-------- Data for this task --------

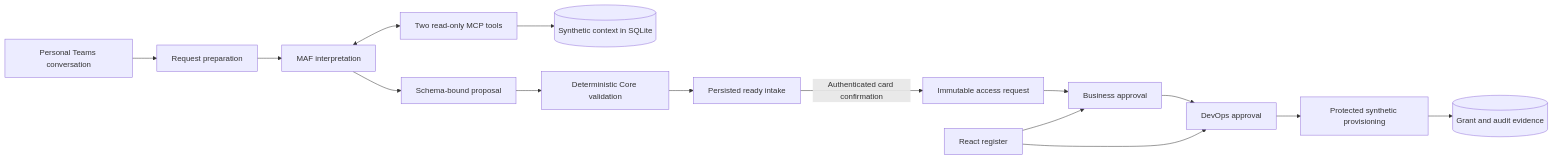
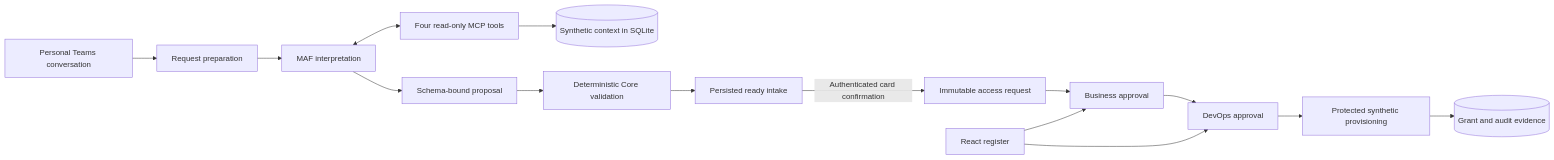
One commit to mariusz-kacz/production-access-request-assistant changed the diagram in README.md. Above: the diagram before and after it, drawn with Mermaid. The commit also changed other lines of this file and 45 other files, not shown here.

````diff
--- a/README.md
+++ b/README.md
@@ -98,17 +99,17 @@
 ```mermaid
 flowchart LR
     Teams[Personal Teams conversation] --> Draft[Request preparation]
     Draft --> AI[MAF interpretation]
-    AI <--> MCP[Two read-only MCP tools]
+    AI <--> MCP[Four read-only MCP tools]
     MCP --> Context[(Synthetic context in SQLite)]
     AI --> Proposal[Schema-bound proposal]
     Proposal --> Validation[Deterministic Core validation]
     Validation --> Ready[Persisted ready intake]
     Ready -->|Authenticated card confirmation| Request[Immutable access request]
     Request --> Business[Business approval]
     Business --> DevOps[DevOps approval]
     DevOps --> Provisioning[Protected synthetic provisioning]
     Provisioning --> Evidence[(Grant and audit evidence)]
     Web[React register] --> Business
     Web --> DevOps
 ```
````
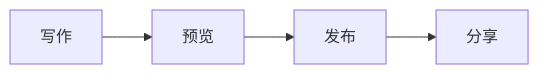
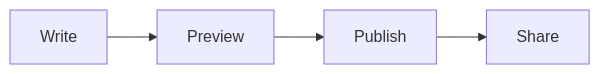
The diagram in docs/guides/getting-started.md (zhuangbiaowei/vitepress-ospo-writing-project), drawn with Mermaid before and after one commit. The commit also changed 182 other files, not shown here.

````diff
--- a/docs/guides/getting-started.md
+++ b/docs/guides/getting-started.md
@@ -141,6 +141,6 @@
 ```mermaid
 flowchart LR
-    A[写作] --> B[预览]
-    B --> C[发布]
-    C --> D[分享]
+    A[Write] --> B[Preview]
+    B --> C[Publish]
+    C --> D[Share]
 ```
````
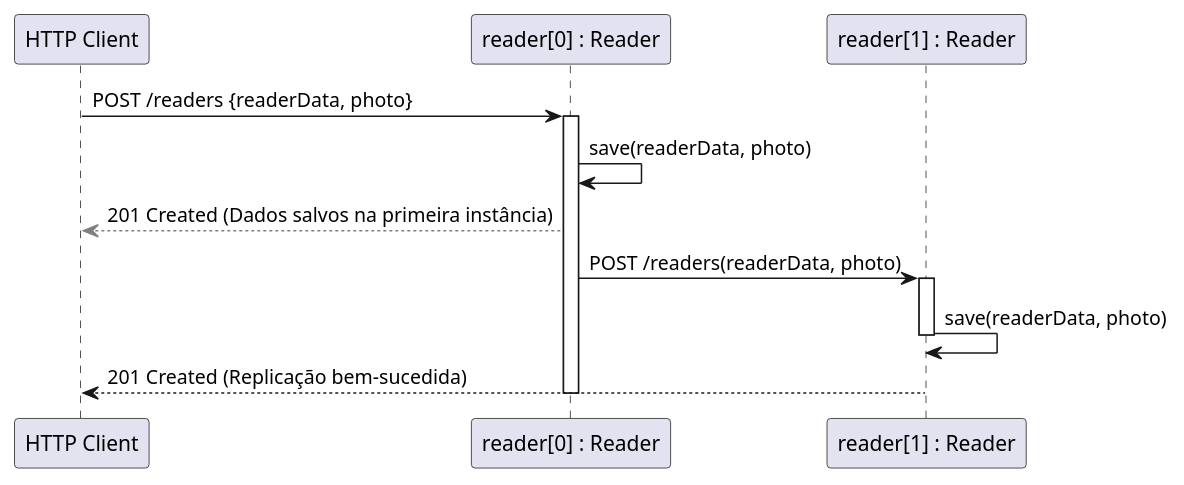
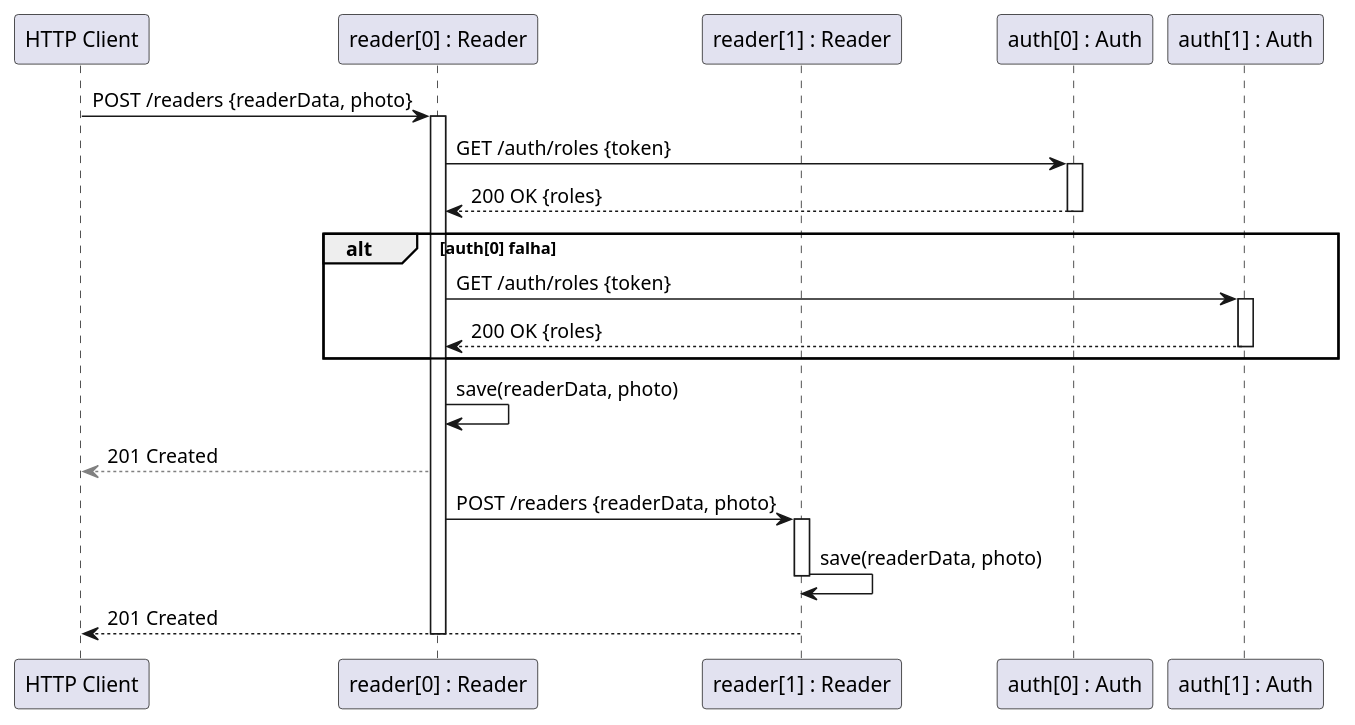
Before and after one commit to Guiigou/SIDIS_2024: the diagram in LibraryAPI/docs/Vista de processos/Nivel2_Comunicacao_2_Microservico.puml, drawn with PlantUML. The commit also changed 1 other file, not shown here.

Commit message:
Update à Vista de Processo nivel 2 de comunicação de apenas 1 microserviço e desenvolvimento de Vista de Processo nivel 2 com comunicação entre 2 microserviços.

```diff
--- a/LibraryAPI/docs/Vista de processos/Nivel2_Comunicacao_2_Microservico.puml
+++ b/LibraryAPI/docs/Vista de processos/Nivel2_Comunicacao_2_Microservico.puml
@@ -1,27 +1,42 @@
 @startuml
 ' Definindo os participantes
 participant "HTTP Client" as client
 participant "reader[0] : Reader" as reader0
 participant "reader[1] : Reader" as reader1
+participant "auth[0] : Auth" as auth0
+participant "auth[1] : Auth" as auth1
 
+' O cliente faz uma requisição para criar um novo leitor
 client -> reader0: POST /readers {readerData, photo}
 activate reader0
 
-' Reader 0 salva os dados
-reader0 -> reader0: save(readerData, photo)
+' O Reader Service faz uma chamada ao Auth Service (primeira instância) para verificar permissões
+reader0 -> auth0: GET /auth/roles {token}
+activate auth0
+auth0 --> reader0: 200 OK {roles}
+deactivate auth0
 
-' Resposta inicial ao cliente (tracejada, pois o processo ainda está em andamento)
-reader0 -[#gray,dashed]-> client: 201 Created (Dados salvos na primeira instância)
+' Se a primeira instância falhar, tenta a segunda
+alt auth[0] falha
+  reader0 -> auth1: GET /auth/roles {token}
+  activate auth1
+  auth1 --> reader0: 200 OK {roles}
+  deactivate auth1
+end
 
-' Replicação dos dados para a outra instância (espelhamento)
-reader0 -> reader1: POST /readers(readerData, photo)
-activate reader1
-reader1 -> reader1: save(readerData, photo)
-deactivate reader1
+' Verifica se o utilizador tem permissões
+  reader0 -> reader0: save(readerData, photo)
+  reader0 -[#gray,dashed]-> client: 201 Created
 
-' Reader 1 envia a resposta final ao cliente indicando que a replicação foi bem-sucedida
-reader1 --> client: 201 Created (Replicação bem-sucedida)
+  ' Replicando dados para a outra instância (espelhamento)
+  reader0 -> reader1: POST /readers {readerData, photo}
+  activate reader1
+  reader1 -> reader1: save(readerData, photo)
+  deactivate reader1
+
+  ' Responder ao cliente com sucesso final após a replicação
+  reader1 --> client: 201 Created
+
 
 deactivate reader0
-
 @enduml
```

--------

*Your assignment*:
Using the entries above, say how many lines contain the string "photo"; the number is the full reply.

*Solution*:
7